Guess why, and how, this stockmarket crash began...
IT'S SNOWING here this morning, writes Bill Bonner in his Diary of a Rogue Economist from his chateau near Poitiers, France.
A soft, slow snow.
Peaceful. Quiet. Like the last breath of a dying man.
We came out to the country to pack and close up. We're leaving France this week, headed back to Baltimore.
"What?" asked a friend in Paris. "You're leaving Paris for Baltimore? That doesn't seem like a good trade."
"Well, Baltimore is not Paris," we replied. "But then there's nothing quite like Baltimore."
Everything has its charms. Fortunately, we are happy in both cities.
We are looking forward to getting back to the US...just in time to watch a market meltdown up close.
Last Friday's 391-point drop in the Dow – a nearly 2.5% fall – ended the worst 10-day start to a year in US market history.
The average stock in the S&P 1500 – which includes about 90% of all stocks in listed in the US – is now down more than 26% from its high.
The standard definition of a bear market is a sustained fall of 20% or more from recent highs.
"Woeful earnings," suggested MarketWatch as a cause.
Another guess: "The stock market is freaking out over Trump and Sanders."
Barron's was closer to the real source of the plunge: "Without Fed's Juice, Market Suffers Withdrawal Pains."
In 1971, phony fiat money replaced the old gold-backed Dollar...and money that came "out of nothing" replaced real savings.
At first, inflation rates rose. No one trusted the new fiat Dollar. But then, incoming Fed chairman Paul Volcker showed the world that the US could manage its currency in a responsible way.
Consumer price inflation fell, along with interest rates. Debt increased. And gradually, every Middlesex village and farm has become dependent on more and more bank credit.
The dot-com bubble blew up in 2000. The mortgage finance bubble blew up in 2007.
Now, it looks as though another bubble is deflating...
In 2008, the Fed cut rates all the way down to the "zero bound" to try to keep the jig going.
But after seven years of its emergency zero-interest-rate policy (ZIRP), it became obvious that something had to be done to get back to "normal."
Like a long binge on booze and drugs, things were starting to get a little weird.
The juice had to go.
But we doubt that the syringes and the Johnnie Walker have been put away for long.
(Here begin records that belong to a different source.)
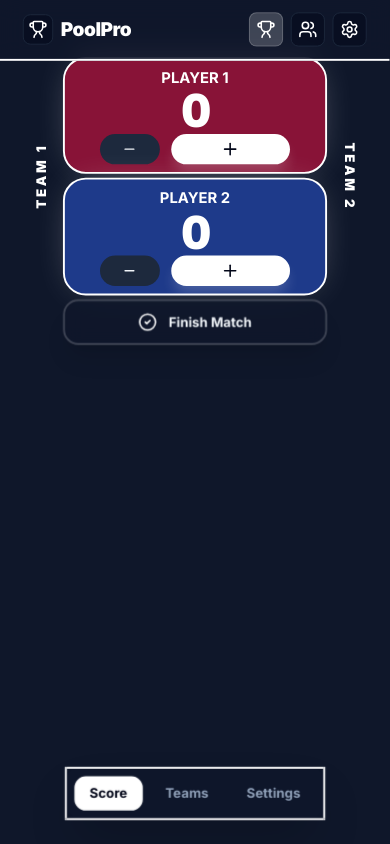
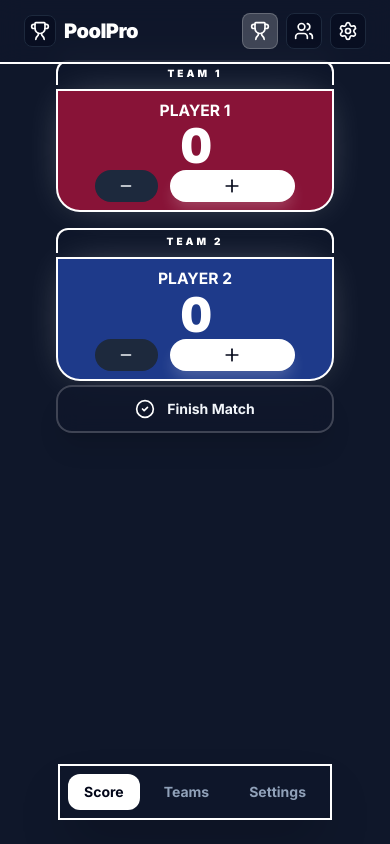
Before and after one commit to benjistealth/PoolPro, a React (Vite) app: page / in a window 390 px wide. Built offline with nearby package versions, Linux system fonts and the light colour scheme.

Commit message:
mobile gameplay page zoom change

```diff
--- a/src/App.tsx
+++ b/src/App.tsx
@@ -639,10 +639,11 @@ export default function App() {
       </nav>
 
       <main
-        className={`relative z-10 min-h-screen flex flex-col ${view === 'scoreboard' ? 'justify-start pt-12 sm:pt-16' : 'justify-start pt-20 pb-24'} px-2 sm:px-4 mx-auto w-full responsive-zoom
-          ${(view === 'settings' || view === 'teams') ? 'sm:scale-[0.9] lg:scale-100' : ''}
+        className={`relative z-10 min-h-screen flex flex-col ${view === 'scoreboard' ? 'justify-start sm:justify-center pt-12 sm:pt-0' : 'justify-start pt-20 pb-24'} px-2 sm:px-4 mx-auto w-full responsive-zoom
+          ${view === 'scoreboard' ? 'sm:scale-[1.2]' : ''}
+          ${(view === 'settings' || view === 'teams') ? 'scale-x-[1.1] lg:scale-100' : ''}
         `}
-        style={{ maxWidth: view === 'scoreboard' ? 'var(--gameplay-width)' : '896px' }}
+        style={{ maxWidth: view === 'scoreboard' ? 'var(--gameplay-width)' : '985px' }}
       >
         <AnimatePresence mode="wait">
           {view === 'scoreboard' && (
@@ -716,9 +717,9 @@ export default function App() {
 
               {/* Score Cards Grid & Sidebars (Grouped for perfect alignment) */}
               <div className="relative flex-initial sm:flex-1 flex items-center justify-center w-full">
-                {/* Team Names Display (Absolute to the card grid area) */}
-                <div
-                  className="absolute inset-y-0 -left-[var(--sidebar-width)] flex items-center justify-center pointer-events-none z-0 overflow-hidden"
+                {/* Team Names Display (Absolute to the card grid area) - Hidden on mobile portrait */}
+                <div
+                  className="absolute inset-y-0 -left-[var(--sidebar-width)] hidden sm:flex items-center justify-center pointer-events-none z-0 overflow-hidden"
                   style={{ width: 'var(--sidebar-width)' }}
                 >
                   <div
@@ -729,7 +730,7 @@ export default function App() {
                   </div>
                 </div>
                 <div
-                  className="absolute inset-y-0 -right-[var(--sidebar-width)] flex items-center justify-center pointer-events-none z-0 overflow-hidden"
+                  className="absolute inset-y-0 -right-[var(--sidebar-width)] hidden sm:flex items-center justify-center pointer-events-none z-0 overflow-hidden"
                   style={{ width: 'var(--sidebar-width)' }}
                 >
                   <div
@@ -740,10 +741,17 @@ export default function App() {
                   </div>
                 </div>
 
-                <div className="grid grid-cols-1 sm:grid-cols-2 gap-1 sm:gap-6 w-full">
+                <div className="grid grid-cols-1 sm:grid-cols-2 gap-4 sm:gap-6 w-full">
                   {[player1, player2].map((p, idx) => (
+                      <div key={p.id} className="flex flex-col gap-1">
+                        {/* Mobile Portrait Team Name Header */}
+                        <div className="sm:hidden flex items-center justify-center py-1 bg-slate-900/50 rounded-t-xl border-x-2 border-t-2" style={{ borderColor: p.color }}>
+                          <span className="text-[10px] font-black uppercase tracking-[0.3em]" style={{ color: p.color }}>
+                            {idx === 0 ? team1Name : team2Name}
+                          </span>
+                        </div>
+
                         <motion.div
-                        key={p.id}
                           onClick={() => {
                             if (!p.isTurn) {
                               setPlayer1(prev => ({ ...prev, isTurn: p.id === '1' }));
@@ -751,7 +759,7 @@ export default function App() {
                               resetTimer();
                             }
                           }}
-                        className="relative p-2 sm:p-8 rounded-3xl border-2 transition-all duration-500 cursor-pointer overflow-hidden shadow-2xl flex flex-col justify-center min-h-[100px] max-h-[22vh] sm:min-h-0 sm:max-h-none"
+                          className={`relative p-2 sm:p-8 ${idx === 0 || idx === 1 ? 'rounded-b-3xl sm:rounded-3xl' : 'rounded-3xl'} border-2 transition-all duration-500 cursor-pointer overflow-hidden shadow-2xl flex flex-col justify-center min-h-[100px] max-h-[45vh] sm:min-h-0 sm:max-h-none`}
                           style={{
                             borderColor: p.color,
                             backgroundColor: p.bgColor,
@@ -802,6 +810,7 @@ export default function App() {
                         </div>
                       </div>
                     </motion.div>
+                  </div>
                 ))}
               </div>
             </div>
--- a/src/index.css
+++ b/src/index.css
@@ -40,39 +40,39 @@
   /* Mobile Portrait */
   @media (max-width: 639px) and (orientation: portrait) {
     .responsive-zoom {
-      @apply scale-[0.95];
+      @apply scale-[1.0];
     }
     .nav-zoom {
-      @apply scale-[0.95] origin-top-left w-[105%];
+      @apply scale-[1.0] origin-top-left w-full;
     }
     .bar-zoom {
-      @apply scale-[0.95] origin-bottom;
+      @apply scale-[1.0] origin-bottom;
     }
   }
 
   /* Mobile Landscape */
   @media (max-width: 950px) and (orientation: landscape) {
     .responsive-zoom {
-      @apply scale-[0.65];
+      @apply scale-x-[0.95] scale-y-[0.7];
     }
     .nav-zoom {
-      @apply scale-[0.65] origin-top-left w-[154%];
+      @apply scale-x-[0.95] scale-y-[0.7] origin-top-left w-[105%];
     }
     .bar-zoom {
-      @apply scale-[0.65] origin-bottom;
+      @apply scale-x-[0.95] scale-y-[0.7] origin-bottom;
     }
   }
 
   /* Tablet Landscape */
   @media (min-width: 951px) and (max-width: 1180px) and (orientation: landscape) {
     .responsive-zoom {
-      @apply scale-[0.8];
+      @apply scale-x-[1.1] scale-y-[0.85];
     }
     .nav-zoom {
-      @apply scale-[0.8] origin-top-left w-[125%];
+      @apply scale-x-[1.1] scale-y-[0.85] origin-top-left w-[91%];
     }
     .bar-zoom {
-      @apply scale-[0.8] origin-bottom;
+      @apply scale-x-[1.1] scale-y-[0.85] origin-bottom;
     }
   }
 }
```
Lines whose indentation alone changed are shown as unchanged.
Despite announcing a great improvement in employment, for example, there have never been so many American men without jobs.
Retail sales are falling. The transport industry – ships, trucks, rails – is in a funk. And the energy sector is in crisis...with as much as one-third of the sector's debt headed for default.
What's the matter?
The simple answer is that credit is not expanding fast enough. Lenders have become wary. Rolling over short-term financing is getting harder and harder to do.
Yields on supposedly "risk free" Treasury bonds are going down (and prices are going up). Yields on junk bonds are going up (and prices are going down).
"Any time credit fails to increase by at least 2% a year," said credit analyst Richard Duncan at Macro Watch, "the economy shrinks."
And what's happening now? How fast is credit increasing?
It's not increasing at all. It's falling...for the first time since 2009.
Not only is the juice no longer going into the system, it is actually going out.
Which is just what you'd expect. The phony boom created and funded with the Fed's phony money is now turning into a real bust.
China's foreign exchange reserves are falling. The ships sit idle in their ports. Orders for new trucks, new rail cars, new tankers...and yellow machines of all sorts...are hitting record lows.
The whole kit-and-caboodle creaks and groans to a halt.
And now, Bloomberg asks:
"Is it over?"
At least that question is easy to answer.
No, it's not over. It has hardly even begun.